War on corona: fightback begins with increased vaccination capacity and suspension of healthcare guarantee
It’s a hive of activity out there, with seemingly the whole country battling to ensure we don’t have to follow the likes of the Netherlands and Austria into a pre-Christmas lockdown.
It is “full turbo” with efforts to give the nation a third vaccination jab, according to the battle cry from newly-elected Capital Region head Lars Gaardhøj.
This means more centres and more personnel, as the authorities want qualified healthcare workers to come out of retirement and help with the push, along with students.
It really does sound like the end of a war.
Increased vaccination capacity
“We are currently experiencing an increasing contagion in society and increased pressure on our hospitals, so we are going full turbo with the vaccinations,” explained Gaardhøj.

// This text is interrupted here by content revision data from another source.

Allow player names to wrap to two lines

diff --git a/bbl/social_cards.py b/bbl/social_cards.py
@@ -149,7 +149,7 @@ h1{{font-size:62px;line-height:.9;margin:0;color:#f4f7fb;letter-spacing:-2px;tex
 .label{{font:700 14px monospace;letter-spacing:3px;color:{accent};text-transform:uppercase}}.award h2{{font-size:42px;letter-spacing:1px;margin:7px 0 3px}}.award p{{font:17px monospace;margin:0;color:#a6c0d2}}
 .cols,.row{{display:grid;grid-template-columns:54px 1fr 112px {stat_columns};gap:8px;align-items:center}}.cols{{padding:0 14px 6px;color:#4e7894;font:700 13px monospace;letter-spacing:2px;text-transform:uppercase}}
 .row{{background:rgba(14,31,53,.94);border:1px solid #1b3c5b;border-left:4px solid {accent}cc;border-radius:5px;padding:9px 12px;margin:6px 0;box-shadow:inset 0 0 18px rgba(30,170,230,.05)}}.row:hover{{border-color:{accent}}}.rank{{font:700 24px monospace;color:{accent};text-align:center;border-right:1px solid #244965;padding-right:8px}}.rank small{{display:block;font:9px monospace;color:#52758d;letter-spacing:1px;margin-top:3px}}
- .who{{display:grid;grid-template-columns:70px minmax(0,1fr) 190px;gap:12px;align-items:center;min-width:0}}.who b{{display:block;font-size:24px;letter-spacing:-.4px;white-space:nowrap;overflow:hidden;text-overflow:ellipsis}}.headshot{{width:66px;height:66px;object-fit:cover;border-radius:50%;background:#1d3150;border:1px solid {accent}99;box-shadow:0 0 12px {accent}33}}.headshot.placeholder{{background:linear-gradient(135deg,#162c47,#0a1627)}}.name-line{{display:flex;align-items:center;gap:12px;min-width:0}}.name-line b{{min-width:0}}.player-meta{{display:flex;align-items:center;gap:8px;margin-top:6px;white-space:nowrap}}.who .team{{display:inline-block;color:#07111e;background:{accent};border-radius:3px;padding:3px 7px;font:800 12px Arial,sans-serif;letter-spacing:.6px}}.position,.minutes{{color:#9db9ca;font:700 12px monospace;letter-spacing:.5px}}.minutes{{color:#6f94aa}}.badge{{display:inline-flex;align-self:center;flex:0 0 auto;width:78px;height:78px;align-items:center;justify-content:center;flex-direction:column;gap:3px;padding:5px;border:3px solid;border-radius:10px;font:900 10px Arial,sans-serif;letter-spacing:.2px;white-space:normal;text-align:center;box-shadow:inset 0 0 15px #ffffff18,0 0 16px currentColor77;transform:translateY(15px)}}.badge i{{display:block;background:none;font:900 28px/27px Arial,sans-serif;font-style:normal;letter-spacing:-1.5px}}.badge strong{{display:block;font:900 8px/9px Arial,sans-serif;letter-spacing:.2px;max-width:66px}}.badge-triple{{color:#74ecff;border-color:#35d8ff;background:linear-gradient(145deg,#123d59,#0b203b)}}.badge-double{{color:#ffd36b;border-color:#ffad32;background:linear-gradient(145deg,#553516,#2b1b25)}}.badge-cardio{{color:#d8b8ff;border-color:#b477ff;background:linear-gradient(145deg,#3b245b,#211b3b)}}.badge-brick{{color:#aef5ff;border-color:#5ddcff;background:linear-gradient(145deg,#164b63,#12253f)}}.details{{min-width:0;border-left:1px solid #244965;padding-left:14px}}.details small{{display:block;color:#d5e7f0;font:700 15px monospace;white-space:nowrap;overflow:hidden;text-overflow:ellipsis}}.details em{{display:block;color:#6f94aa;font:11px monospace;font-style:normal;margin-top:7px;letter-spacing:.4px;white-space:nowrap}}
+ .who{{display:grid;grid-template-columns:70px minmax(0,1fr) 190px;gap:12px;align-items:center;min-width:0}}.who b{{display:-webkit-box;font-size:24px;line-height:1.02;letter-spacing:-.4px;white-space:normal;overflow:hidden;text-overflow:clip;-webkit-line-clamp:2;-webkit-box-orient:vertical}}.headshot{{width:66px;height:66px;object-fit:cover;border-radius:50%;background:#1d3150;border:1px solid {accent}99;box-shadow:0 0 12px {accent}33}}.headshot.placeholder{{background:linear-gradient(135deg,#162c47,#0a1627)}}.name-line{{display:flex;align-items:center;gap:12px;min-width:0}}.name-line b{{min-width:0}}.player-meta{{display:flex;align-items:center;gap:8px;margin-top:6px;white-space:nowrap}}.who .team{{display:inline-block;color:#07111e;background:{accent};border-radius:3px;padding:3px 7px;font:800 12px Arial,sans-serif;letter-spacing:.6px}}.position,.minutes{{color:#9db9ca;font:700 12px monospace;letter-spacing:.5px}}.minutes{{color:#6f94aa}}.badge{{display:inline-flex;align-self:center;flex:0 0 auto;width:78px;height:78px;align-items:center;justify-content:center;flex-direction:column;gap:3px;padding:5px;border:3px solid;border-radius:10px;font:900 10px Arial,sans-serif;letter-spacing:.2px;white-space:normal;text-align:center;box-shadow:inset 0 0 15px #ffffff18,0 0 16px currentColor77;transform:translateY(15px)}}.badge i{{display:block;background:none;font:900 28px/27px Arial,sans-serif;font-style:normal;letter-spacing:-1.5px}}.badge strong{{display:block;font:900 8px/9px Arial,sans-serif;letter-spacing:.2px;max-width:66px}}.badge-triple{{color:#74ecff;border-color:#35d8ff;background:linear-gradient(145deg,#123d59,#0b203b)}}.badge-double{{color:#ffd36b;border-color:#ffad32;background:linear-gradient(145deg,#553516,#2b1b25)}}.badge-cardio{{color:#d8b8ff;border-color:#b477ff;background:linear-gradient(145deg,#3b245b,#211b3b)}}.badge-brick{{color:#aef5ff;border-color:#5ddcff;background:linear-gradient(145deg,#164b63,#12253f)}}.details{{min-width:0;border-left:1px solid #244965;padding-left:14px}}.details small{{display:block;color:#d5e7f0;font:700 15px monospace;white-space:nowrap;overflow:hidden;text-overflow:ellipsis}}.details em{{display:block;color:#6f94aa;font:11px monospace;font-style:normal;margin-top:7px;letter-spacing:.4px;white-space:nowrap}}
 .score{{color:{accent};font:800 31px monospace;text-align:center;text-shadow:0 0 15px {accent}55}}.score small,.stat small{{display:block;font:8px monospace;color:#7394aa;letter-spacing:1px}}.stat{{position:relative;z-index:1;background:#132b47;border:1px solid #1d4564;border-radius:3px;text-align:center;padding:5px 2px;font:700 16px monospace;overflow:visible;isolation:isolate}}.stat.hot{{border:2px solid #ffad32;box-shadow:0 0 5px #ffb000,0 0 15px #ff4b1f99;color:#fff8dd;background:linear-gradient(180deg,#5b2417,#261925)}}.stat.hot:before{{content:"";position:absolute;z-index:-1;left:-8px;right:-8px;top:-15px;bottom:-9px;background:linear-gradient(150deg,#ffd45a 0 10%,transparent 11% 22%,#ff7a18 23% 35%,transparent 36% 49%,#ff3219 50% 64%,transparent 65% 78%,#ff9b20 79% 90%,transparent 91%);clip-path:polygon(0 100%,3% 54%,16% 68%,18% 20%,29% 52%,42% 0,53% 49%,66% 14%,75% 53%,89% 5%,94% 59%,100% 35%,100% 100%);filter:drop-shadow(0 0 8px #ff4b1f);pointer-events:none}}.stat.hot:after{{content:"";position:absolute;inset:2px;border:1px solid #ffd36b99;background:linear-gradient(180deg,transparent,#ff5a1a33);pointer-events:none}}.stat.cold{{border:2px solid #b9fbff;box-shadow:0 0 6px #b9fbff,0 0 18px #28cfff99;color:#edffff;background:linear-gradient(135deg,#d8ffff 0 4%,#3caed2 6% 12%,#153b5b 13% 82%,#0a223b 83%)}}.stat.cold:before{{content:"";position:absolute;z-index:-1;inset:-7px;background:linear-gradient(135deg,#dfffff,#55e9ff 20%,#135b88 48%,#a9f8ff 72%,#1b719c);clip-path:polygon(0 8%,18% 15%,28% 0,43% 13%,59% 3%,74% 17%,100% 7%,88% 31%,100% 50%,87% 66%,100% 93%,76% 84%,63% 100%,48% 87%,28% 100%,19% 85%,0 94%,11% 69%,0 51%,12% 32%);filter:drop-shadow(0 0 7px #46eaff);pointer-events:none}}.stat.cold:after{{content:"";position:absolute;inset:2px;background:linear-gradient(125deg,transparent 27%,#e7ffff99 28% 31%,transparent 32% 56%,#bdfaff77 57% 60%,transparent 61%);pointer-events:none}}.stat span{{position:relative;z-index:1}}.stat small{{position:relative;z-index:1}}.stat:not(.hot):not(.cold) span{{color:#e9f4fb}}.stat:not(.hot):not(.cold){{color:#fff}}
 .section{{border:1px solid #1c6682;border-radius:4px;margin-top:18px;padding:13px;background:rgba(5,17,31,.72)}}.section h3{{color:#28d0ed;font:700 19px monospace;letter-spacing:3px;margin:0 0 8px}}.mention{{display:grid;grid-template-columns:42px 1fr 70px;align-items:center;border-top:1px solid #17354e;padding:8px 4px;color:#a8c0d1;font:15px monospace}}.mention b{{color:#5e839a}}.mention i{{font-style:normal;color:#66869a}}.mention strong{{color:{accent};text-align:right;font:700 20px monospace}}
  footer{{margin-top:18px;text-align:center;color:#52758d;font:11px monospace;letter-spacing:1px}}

“It’s no secret that we are under pressure regarding our staff, so if there are health professionals who have retired, students or other health professionals who have the opportunity to lend an extra hand with vaccinating, then it will be a great help.”
The Capital Region has raised its vaccination limit and will have the capability to jab 100,000 a week from December 1 onwards, while the nationwide capacity will be 300,000.
Plans are also afoot to extend the opening hours of the vaccination centres: later in the evenings and on Sundays.
While appointments are necessary via vacciner.dk to have a third jab, no appointment is necessary if you are unvaccinated.
It is believed that 170,000 people are eligible for a third jab in the Capital Region – out of a total of 578,000 nationwide. Eligibility is obtained once six months have passed since your second jab.
All in the numbers
Already, 598,231 people in Denmark have received their third jab, so 10.2 percent of the population. Included are a fair proportion of those who received the Johnson & Johnson, as they only needed to wait three months.
Last week, 123,517 people were revaccinated, and 450,000 were invited to have their third jab, but some have been left waiting.
In total, 95.8 percent of nursing home residents have been revaccinated, 83.4 percent of those with chronic illnesses, and 79.9 percent of the over-85s.
Meanwhile, handing out first jabs is still a huge priority, and it is in urban areas where efforts are chiefly failing. In the North and Central Jutland Regions, 90 percent of all over-12s are now vaccinated.
Sickness, stress, shortages and strikes
Hospital admissions are increasing – up to 414 as of yesterday, of which 51 are in intensive care – building pressure on personnel.
So it is welcome news that a parliamentary majority back plans to suspend the guarantee given to all people in Denmark that they can be treated or examined within 30 days.
“Our healthcare system is under extreme pressure. Therefore we must do what we can to lend a helping hand,” Enhedlisten health spokesperson Peder Hvelplund told DR.
His SF counterpart Kirsten Normann agrees, calling the proposal “a good idea”.
The healthcare sector is not only struggling with the demands of corona, but also with staff sickness, stress, shortages and strikes.
Waiting 24 hours for a test
Meanwhile, the demand for PCR testing is skyrocketing to the extent that many are having to wait 24 hours for a timeslot to have one.
Only in North and Central Jutland are the public able to find a timeslot on the same day that they decide they want to get tested.
The government has a goal that 80 percent of all people who want a test should be able to get one that day.
Finally, in other corona news, the US authorities have advised their citizens against travelling to Denmark due to the escalating corona cases. Yesterday’s figure was 3,711.
Specifically the CDC authority, which is responsible for disease control and prevention in the USA, has decided to move Denmark up to level four – the same as Germany.